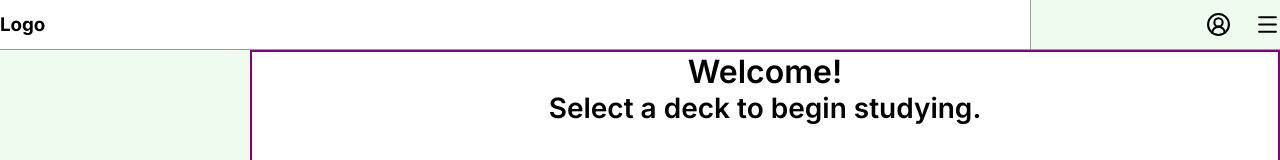
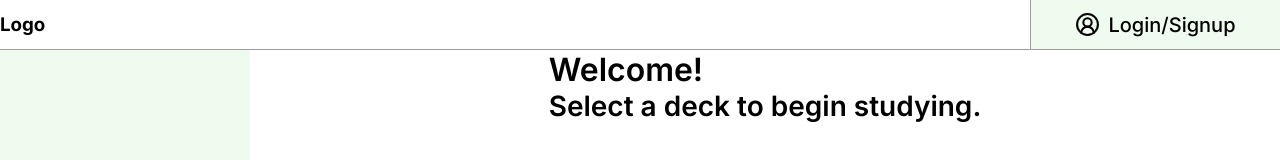
Before and after one commit to eshigh23/Multilingual_Flashcards, a React (Vite) app in the folder client/: page / in a window 1280 px wide. Shown: the top 160 px of the page. Built offline with nearby package versions, Linux system fonts and the light colour scheme; no server answers.

Commit message:
more styling added

```diff
--- a/client/src/components/CreateCard.css
+++ b/client/src/components/CreateCard.css
@@ -1,6 +1,30 @@
+
+.createcard {
+    width: 100%;
+    max-width: 750px;
+    /* border: 2px solid blue; */
+}
+
+.createcard--dictionary-text {
+    font-size: 1.25rem;
+    font-weight: 600;
+    margin-top: 2vh;
+    align-self: flex-start;
+}
+
+.createcard--flashcard-container {
+    display: flex;
+    flex-direction: column;
+}
+
+.createcard--flashcard {
+    width: 100%;
+    margin-top: 1vh;
+    margin-bottom: 5vh;
+}
 
 .createcard--input-wrapper {
-    margin-top: .5rem;
+    /* border: 5px solid red; */
     display: flex;
     align-items: center;
     justify-content: space-between;
@@ -38,9 +62,11 @@
 
 .createcard--result-wrapper {
     background-color: #FBFBFB;
+    cursor: pointer;
 }
 
 .createcard--column-headers {
+    border-top: 1px solid black;
     font-weight: 600;
 }
 
@@ -51,3 +77,18 @@
     padding: .2em .5em;
     cursor: pointer;
 }
+
+@media (min-width: 1028px) {
+
+    .createcard--flashcard {
+        margin: auto;
+        border: 1px solid black;
+        border-radius: 12px;
+        box-shadow: 4px 4px 0px rgba(0, 0, 0, 0.63);
+    }
+
+    .createcard--input-wrapper {
+        border: none;
+        /* border-bottom: 1px solid black; */
+    }
+}
--- a/client/src/components/CreateCard.jsx
+++ b/client/src/components/CreateCard.jsx
@@ -39,7 +39,12 @@ export default function CreateCard({ deckId, addCard }) {
     }
 
     return(
-        <>
+        <div className='createcard'>
+
+            <div className="createcard--flashcard-container">
+                <p className="createcard--dictionary-text">Dictionary Search</p>
+
+                <div className="createcard--flashcard">
                     <div className="createcard--input-wrapper">
                         <input
                             type="text"
@@ -72,6 +77,8 @@ export default function CreateCard({ deckId, addCard }) {
                         ))}
                         </>
                     )}
-      </>
+                    </div>
+            </div>
+      </div>
     )
 }
--- a/client/src/components/DashboardLayout.css
+++ b/client/src/components/DashboardLayout.css
@@ -35,7 +35,7 @@
 
 
 
-@media (min-width: 500px) {
+@media (min-width: 758px) {
   .dashboard-layout {
     grid-template-columns: 250px 1fr;
     grid-template-rows: 50px 1fr;
--- a/client/src/components/MainSection.css
+++ b/client/src/components/MainSection.css
@@ -1,13 +1,14 @@
 
 .main {
-    border: 2px solid purple;
+    /* border: 2px solid purple; */
     display: flex;
     height: 100%;
     flex-direction: column;
     align-items: center;
-    text-align: center;
+    /* text-align: center; */
     gap: 2rem;
     min-height: 600px;
+    overflow-y: auto;
 }
 
 .main--header {
--- a/client/src/components/Navbar.css
+++ b/client/src/components/Navbar.css
@@ -18,3 +18,29 @@
     max-width: 250px;
     gap: 1.5rem;
 }
+
+.desktop--only {
+    display: none;
+}
+
+
+@media (min-width: 1028px) {
+
+    .mobile--only {
+        display: none;
+    }
+    .desktop--only {
+        display: flex;
+        justify-content: center;
+        cursor: pointer;
+    }
+
+    .navbar--icons {
+        gap: .5rem;
+    }
+
+    .desktop--only p{
+        font-size: 1.25rem;
+        font-weight: 500;
+    }
+}
--- a/client/src/components/Navbar.jsx
+++ b/client/src/components/Navbar.jsx
@@ -5,9 +5,13 @@ export default function Navbar(){
     return (
         <div className="navbar">
             <h3>Logo</h3>
-            <div className="navbar--icons">
+            <div className="navbar--icons mobile--only">
                 <CircleUserRound size={25} color={'black'}/>
                 <Menu size={25} color={'black'}/>
+            </div>
+            <div className="navbar--icons desktop--only">
+                <CircleUserRound size={25} color={'black'}/>
+                <p>Login/Signup</p>
             </div>
         </div>
     )
--- a/client/src/index.css
+++ b/client/src/index.css
@@ -4,6 +4,10 @@
   margin: 0;
   padding: 0;
   box-sizing: border-box;
+}
+
+body {
+  min-width: 360px;
 }
 
 html, body {
--- a/client/src/pages/DeckPage.css
+++ b/client/src/pages/DeckPage.css
@@ -9,13 +9,21 @@
 
 }
 .deck--name {
+    display: block;
     font-size: 1.75rem;
     font-weight: 500;
     text-transform: capitalize;
 }
 
 .deck--header {
+    display: flex;
+    flex-direction: column;
     margin-top: 3rem;
+    /* border: 1px solid red; */
+    text-align: center;
+    gap: .5em;
+
+
 }
 
 .deck--preheaders {
@@ -101,34 +109,34 @@
 }
 
 .deck--create-card{
+    /* border: 1px solid orange; */
     margin-top: 1rem;
-    /* border: 1px solid red; */
     height: 100%;
     display: flex;
     flex-direction: column;
-    align-items: flex-start;
-    overflow-y: auto;
-    -webkit-overflow-scrolling: touch; /* smooth scroll on iOS */
+    align-items: center;
 }
 
 /* hide scrollbar (works across browsers) */
 .deck--create-card::-webkit-scrollbar {
   display: none;
 }
+
 .deck--create-card {
   scrollbar-width: none; /* Firefox */
 }
 
-.deck--dictionary-text {
-    font-size: 1.25rem;
-    font-weight: 600;
-    margin-top: 1.5rem;
-}
+
 
 
 @media (min-width: 1028px) {
     .deck--preheaders {
         justify-content: start;
+    }
+
+    .deck--header {
+        text-align: start;
+        margin-inline: 1rem;
     }
 
     .deck--buttons {
@@ -164,10 +172,12 @@
         border-top: 1px solid #BFBFBF;
     }
 
-    /* .deck--buttons div.active {
-        height: 5px;
-        background-color: #EFFBEF;
-        width: 100%;
-        border-top: 1px solid #BFBFBF;
-    } */
+    .deck--dictionary-text {
+        font-size: 1.25rem;
+        font-weight: 600;
+        margin: auto;
+        margin-top: 2vh;
+        align-self: flex-start;
+    }
+
 }
--- a/client/src/pages/DeckPage.jsx
+++ b/client/src/pages/DeckPage.jsx
@@ -65,7 +65,9 @@ export default function DeckPage({ deckId }){
                         <p>Deck settings</p>
                     </div>
                 </div>
+
                 <p className="deck--name">{deck.name}</p>
+
                 <div className="deck--buttons">
                     <div className="deck--button-container">
                         <div
@@ -114,7 +116,6 @@ export default function DeckPage({ deckId }){
 
             ) : (
                 <div className="deck--create-card">
-                    <p className="deck--dictionary-text">Dictionary Search</p>
                     <CreateCard
                         deckId={deckId}
                         addCard={addNewCardToDeck}
```
Lines whose indentation alone changed are shown as unchanged.
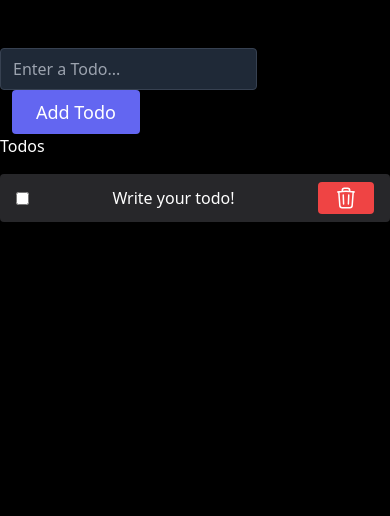
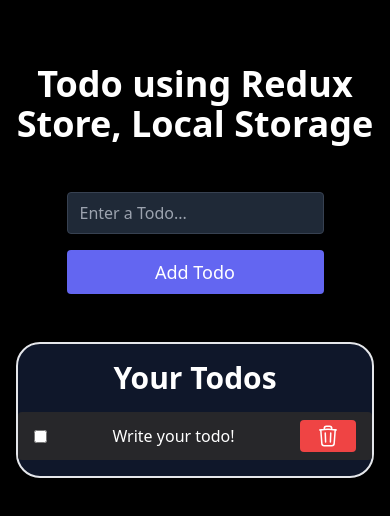
Before and after one commit to AbhilashAcharyaS/Todo-Redux-React, a React (Vite) app: page / in a window 390 px wide. Shown: the top 516 px of the page. Built offline with nearby package versions, Linux system fonts and the light colour scheme.

Commit message:
responsive design

```diff
--- a/src/App.jsx
+++ b/src/App.jsx
@@ -10,7 +10,10 @@ function App() {
   return (
     <Provider store={appStore}>
       <div className='text-white'>
+        <h1 className='text-center text-4xl font-extrabold my-4 mt-16 sm:my-8'>Todo using Redux Store, Local Storage</h1>
+        <div className='flex flex-col sm:flex-row'>
         <TodoForm/>
+        </div>
         <TodoItems/>
       </div>
     </Provider>
--- a/src/Components/TodoForm.jsx
+++ b/src/Components/TodoForm.jsx
@@ -1,23 +1,25 @@
-import React, {useState} from 'react'
-import {useDispatch} from 'react-redux'
-import {addTodo} from '../store/todoSlice'
+import React, { useState } from "react";
+import { useDispatch } from "react-redux";
+import { addTodo } from "../store/todoSlice";
 
 function TodoForm() {
+  const [input, setInput] = useState("");
+  const dispatch = useDispatch();
 
-    const [input, setInput] = useState('')
-    const dispatch = useDispatch()
-
-    const addTodoHandler = (e) => {
-        e.preventDefault()
-        dispatch(addTodo(input))
-        setInput('')
+  const addTodoHandler = (e) => {
+    e.preventDefault();
+    if (input.length < 1) alert("Enter something!");
+    else {
+      dispatch(addTodo(input));
+      setInput("");
     }
+  };
 
   return (
-    <form onSubmit={addTodoHandler} className="space-x-3 mt-12">
+    <form onSubmit={addTodoHandler} className="space-y-4 sm:space-y-0 sm:space-x-3 mt-8 mx-auto flex flex-col sm:flex-row">
       <input
         type="text"
-        className="bg-gray-800 rounded border border-gray-700 focus:border-indigo-500 focus:ring-2 focus:ring-indigo-900 text-base outline-none text-gray-100 py-1 px-3 leading-8 transition-colors duration-200 ease-in-out"
+        className="bg-gray-800 rounded border border-gray-700 focus:border-indigo-500 focus:ring-2 focus:ring-indigo-900 outline-none text-gray-100 py-1 px-3 leading-8 transition-colors duration-200 ease-in-out "
         placeholder="Enter a Todo..."
         value={input}
         onChange={(e) => setInput(e.target.value)}
@@ -29,7 +31,7 @@ function TodoForm() {
         Add Todo
       </button>
     </form>
-  )
+  );
 }
 
 export default TodoForm;
--- a/src/Components/TodoItems.jsx
+++ b/src/Components/TodoItems.jsx
@@ -18,8 +18,8 @@ const TodoItems = () => {
     }
 
   return (
-    <>
-    <div>Todos</div>
+    <div className='mt-12 mb-12 border-2 py-4 bg-slate-900 w-11/12 sm:w-5/6 mx-auto rounded-3xl'>
+    <h1 className='text-3xl text-center font-extrabold'>Your Todos</h1>
     <ul className="list-none">
         {todos.map((todo) => (
           <li
@@ -31,9 +31,8 @@ const TodoItems = () => {
               className="cursor-pointer"
               checked={todo.completed}
               onChange={()=>toggleCompleted(todo.id)}
-              placeholder='mark'
           />
-            <div className={`text-white ${todo.completed ? "line-through": ""}`}>{todo.todoMsg}</div>
+            <div className={`text-white px-4  ${todo.completed ? "line-through": ""}`}>{todo.todoMsg}</div>
 
             <button
              onClick={()=>handleDelete(todo.id)}
@@ -57,7 +56,7 @@ const TodoItems = () => {
           </li>
         ))}
       </ul>
-    </>
+    </div>
   )
 }
 
```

[Activity]:
Across all the records above, find each line with "deckId" in it and copy it.

[Solution to the exercise]:
@@ -39,7 +39,12 @@ export default function CreateCard({ deckId, addCard }) {
@@ -72,6 +77,8 @@ export default function CreateCard({ deckId, addCard }) {
@@ -65,7 +65,9 @@ export default function DeckPage({ deckId }){
@@ -114,7 +116,6 @@ export default function DeckPage({ deckId }){
                         deckId={deckId}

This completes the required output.